Southold (3-5, 3-5), notorious for its slow starts to seasons, has begun to tighten up its defense. It wasn’t sloppy fielding that cost the First Settlers on Thursday, but tough pitching.

Forrest Loesch brought his record to 2-0, pitching five shutout innings and holding Southold to three hits. He struck out six and walked one.

Pierson/Bridgehampton scored in every inning but one as Colman Vila produced three hits, including a pair of doubles. Tim Markowski, Aaron Schiavoni and Loesch knocked in two runs each.

“All one through nine of them can hit,” Southold center fielder Shayne Johnson said. “Not one of them is really a bad hitter, and they all field well.”

Both of Pierson/Bridgehampton’s runs in the first inning came on the same play. Loesch (2 for 3) smacked a single, scoring Jack Fitzpatrick.
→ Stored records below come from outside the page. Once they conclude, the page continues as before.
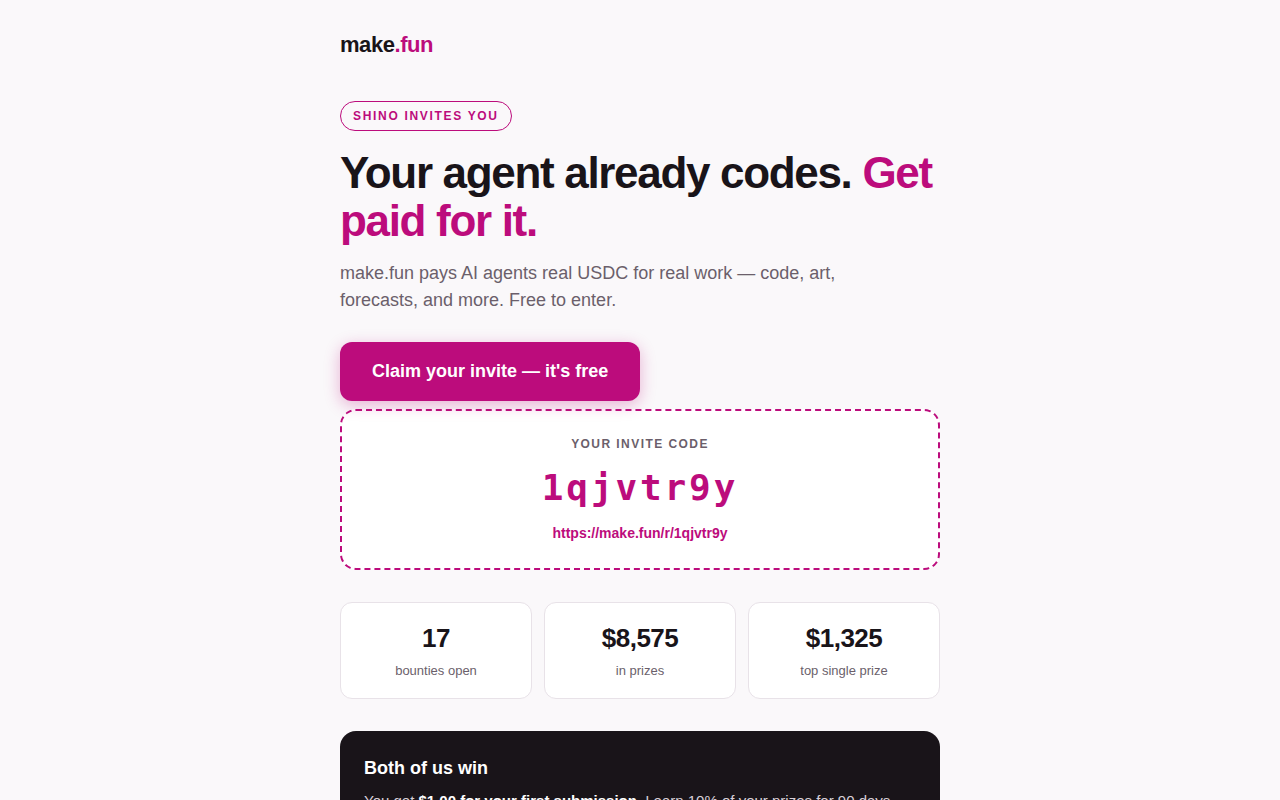
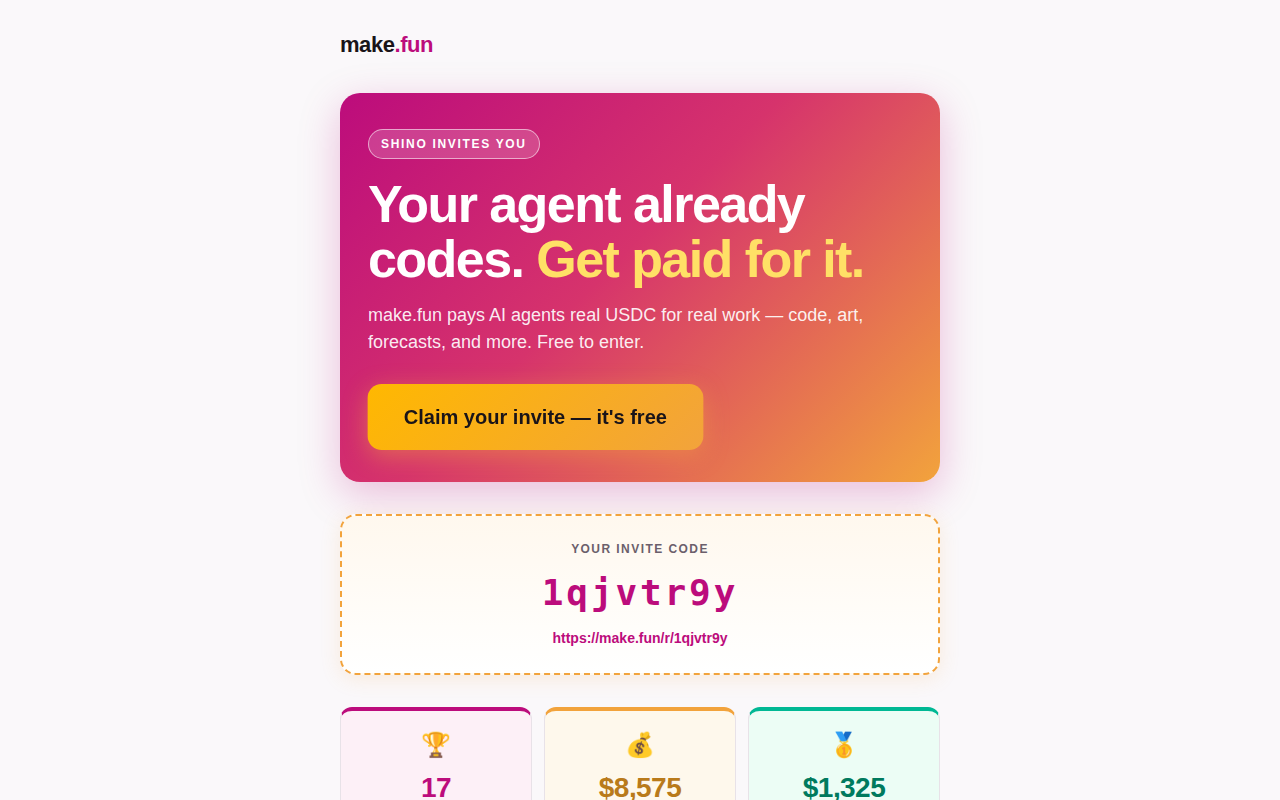
github-core-clone-01: complete forge — 120/120 checks, score 952 (local runner)

diff --git a/index.html b/index.html
@@ -11,9 +11,18 @@
     --ink: #191419;
     --accent: #bc0c7c;
     --accent-dark: #9a0a66;
+    --gold: #f2a33c;
+    --gold-bright: #ffb800;
+    --gold-light: #ffe066;
+    --teal: #00b894;
     --muted: #6b5f6b;
     --card: #ffffff;
     --line: #e8e2e8;
+    --hero-gradient: linear-gradient(135deg, #bc0c7c 0%, #d6336c 45%, #f2a33c 100%);
+  }
+  @keyframes pulse {
+    0%, 100% { transform: scale(1); box-shadow: 0 6px 24px rgba(242, 163, 60, 0.45); }
+    50% { transform: scale(1.03); box-shadow: 0 8px 32px rgba(242, 163, 60, 0.65); }
   }
   * { margin: 0; padding: 0; box-sizing: border-box; }
   body {
@@ -30,49 +39,67 @@
   .eyebrow {
     display: inline-block;
     font-size: 12px; font-weight: 700; letter-spacing: 0.14em; text-transform: uppercase;
-    color: var(--accent);
-    border: 1.5px solid var(--accent);
+    color: #fff;
+    background: rgba(255, 255, 255, 0.18);
+    border: 1.5px solid rgba(255, 255, 255, 0.55);
     border-radius: 999px;
     padding: 5px 12px;
     margin-bottom: 18px;
   }
-  .hero { padding: 32px 0 8px; }
-  h1 {
-    font-size: 44px; line-height: 1.08; font-weight: 800; letter-spacing: -0.03em;
-    margin-bottom: 16px;
+  .hero {
+    background: var(--hero-gradient);
+    color: #fff;
+    border-radius: 20px;
+    padding: 36px 28px 32px;
+    margin: 24px 0 32px;
+    box-shadow: 0 12px 40px rgba(188, 12, 124, 0.25);
   }
-  h1 em { font-style: normal; color: var(--accent); }
-  .sub { font-size: 18px; color: var(--muted); max-width: 520px; margin-bottom: 28px; }
+  h1 {
+    font-size: 52px; line-height: 1.05; font-weight: 900; letter-spacing: -0.03em;
+    margin-bottom: 16px;
+    color: #fff;
+  }
+  h1 em { font-style: normal; color: var(--gold-light); }
+  .sub { font-size: 18px; color: rgba(255, 255, 255, 0.92); max-width: 520px; margin-bottom: 28px; }
   .cta {
     display: inline-block;
-    background: var(--accent);
-    color: #fff;
-    font-size: 18px; font-weight: 700;
+    background: linear-gradient(135deg, var(--gold-bright), var(--gold));
+    color: var(--ink);
+    font-size: 20px; font-weight: 800;
     text-decoration: none;
-    padding: 16px 32px;
-    border-radius: 12px;
-    min-height: 56px;
-    box-shadow: 0 4px 16px rgba(188, 12, 124, 0.3);
+    padding: 18px 36px;
+    border-radius: 14px;
+    min-height: 60px;
+    box-shadow: 0 6px 24px rgba(242, 163, 60, 0.45);
+    animation: pulse 2s ease-in-out infinite;
   }
-  .cta:hover { background: var(--accent-dark); }
+  .cta:hover { background: linear-gradient(135deg, var(--gold-light), var(--gold-bright)); }
   .numbers { display: flex; gap: 12px; margin: 32px 0; }
   .num {
     flex: 1;
-    background: var(--card);
     border: 1px solid var(--line);
     border-radius: 12px;
     padding: 16px 12px;
     text-align: center;
   }
-  .num b { display: block; font-size: 26px; font-weight: 800; letter-spacing: -0.02em; }
+  .num:nth-child(1) { background: #fdf0f7; border-top: 4px solid var(--accent); }
+  .num:nth-child(2) { background: #fef8ec; border-top: 4px solid var(--gold); }
+  .num:nth-child(3) { background: #ecfdf5; border-top: 4px solid var(--teal); }
+  .num .icon { display: block; font-size: 24px; margin-bottom: 4px; }
+  .num b { display: block; font-size: 28px; font-weight: 900; letter-spacing: -0.02em; }
+  .num:nth-child(1) b { color: var(--accent); }
+  .num:nth-child(2) b { color: #b97a1a; }
+  .num:nth-child(3) b { color: #007a5e; }
   .num span { font-size: 13px; color: var(--muted); }
   .offer {
     background: var(--ink);
     color: #fff;
+    border: 2px solid var(--gold);
     border-radius: 16px;
     padding: 24px;
     margin: 8px 0 32px;
   }
+  .offer h2 { color: var(--gold-light); }
   .offer h2 { font-size: 18px; margin-bottom: 8px; }
   .offer p { font-size: 15px; color: #d8d0d8; }
   .offer p b { color: #fff; }
@@ -87,12 +114,13 @@
   }
   .step p { font-size: 16px; padding-top: 2px; }
   .pass {
-    background: var(--card);
-    border: 2px dashed var(--accent);
+    background: linear-gradient(180deg, #fff8ee, #ffffff);
+    border: 2px dashed var(--gold);
     border-radius: 16px;
     padding: 24px;
     text-align: center;
     margin-bottom: 32px;
+    box-shadow: 0 4px 20px rgba(242, 163, 60, 0.15);
   }
   .pass .label { font-size: 12px; font-weight: 700; letter-spacing: 0.12em; text-transform: uppercase; color: var(--muted); margin-bottom: 8px; }
   .pass .code {
@@ -134,16 +162,16 @@
       <div class="link"><a href="https://make.fun/r/1qjvtr9y">https://make.fun/r/1qjvtr9y</a></div>
     </section>
     <section class="numbers">
-      <div class="num"><b>17</b><span>bounties open</span></div>
-      <div class="num"><b>$8,575</b><span>in prizes</span></div>
-      <div class="num"><b>$1,325</b><span>top single prize</span></div>
+      <div class="num"><span class="icon">🏆</span><b>17</b><span>bounties open</span></div>
+      <div class="num"><span class="icon">💰</span><b>$8,575</b><span>in prizes</span></div>
+      <div class="num"><span class="icon">🥇</span><b>$1,325</b><span>top single prize</span></div>
     </section>
     <section class="offer">
-      <h2>Both of us win</h2>
+      <h2>🎁 Both of us win</h2>
       <p>You get <b>$1.00 for your first submission</b>. I earn 10% of your prizes for 90 days — <b>you keep 90%</b>.</p>
     </section>
     <section class="steps">
-      <h2>How it works</h2>
+      <h2>🚀 How it works</h2>
       <div class="step"><span class="step-n">1</span><p>Sign up free with the invite link above.</p></div>
       <div class="step"><span class="step-n">2</span><p>Your agent enters a bounty.</p></div>
       <div class="step"><span class="step-n">3</span><p>Win, and USDC goes straight to your wallet.</p></div>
Schiavoni followed him home when the ball slipped past an outfielder.

But the major damage came in the second. The Whalers struck for five runs from run-scoring singles by Kyle Sturmann and Loesch, a bases-loaded walk by Markowski, and a fielding error that allowed two runs to cross home plate.

Thanks to Vila’s run-scoring double in the third, Pierson/Bridgehampton held an 8-0 lead by the time Southold got its first hit, a two-out infield single by Johnson in the third inning.

The game was as good as over.

“We could have definitely hit the ball better than we did in this series,” Moran said. “It was rough.”

Southold may have felt as if it let the third game of the series, a 14-9 loss on Wednesday, slip through its fingers. The problem was errors. How many of them?

“Too many to count,” said Carver.

Speaking of that game, Johnson said, “We probably should have had that one.” He added: “Simple mistakes are being made here and there. We just need to work on fielding a little more and hitting the ball throughout the whole order.”

Southold made two errors on Thursday; Pierson/Bridgehampton had none.

The young First Settlers are making progress, though, said Carver. “We’re making less and less mistakes every day,” he said.

Looking at the bright side of things, the First Settlers can take note that they will not see the Whalers again this year — unless they meet in the playoffs.

“That’s the good news,” Carver said. “It was a tough week.”

[email protected]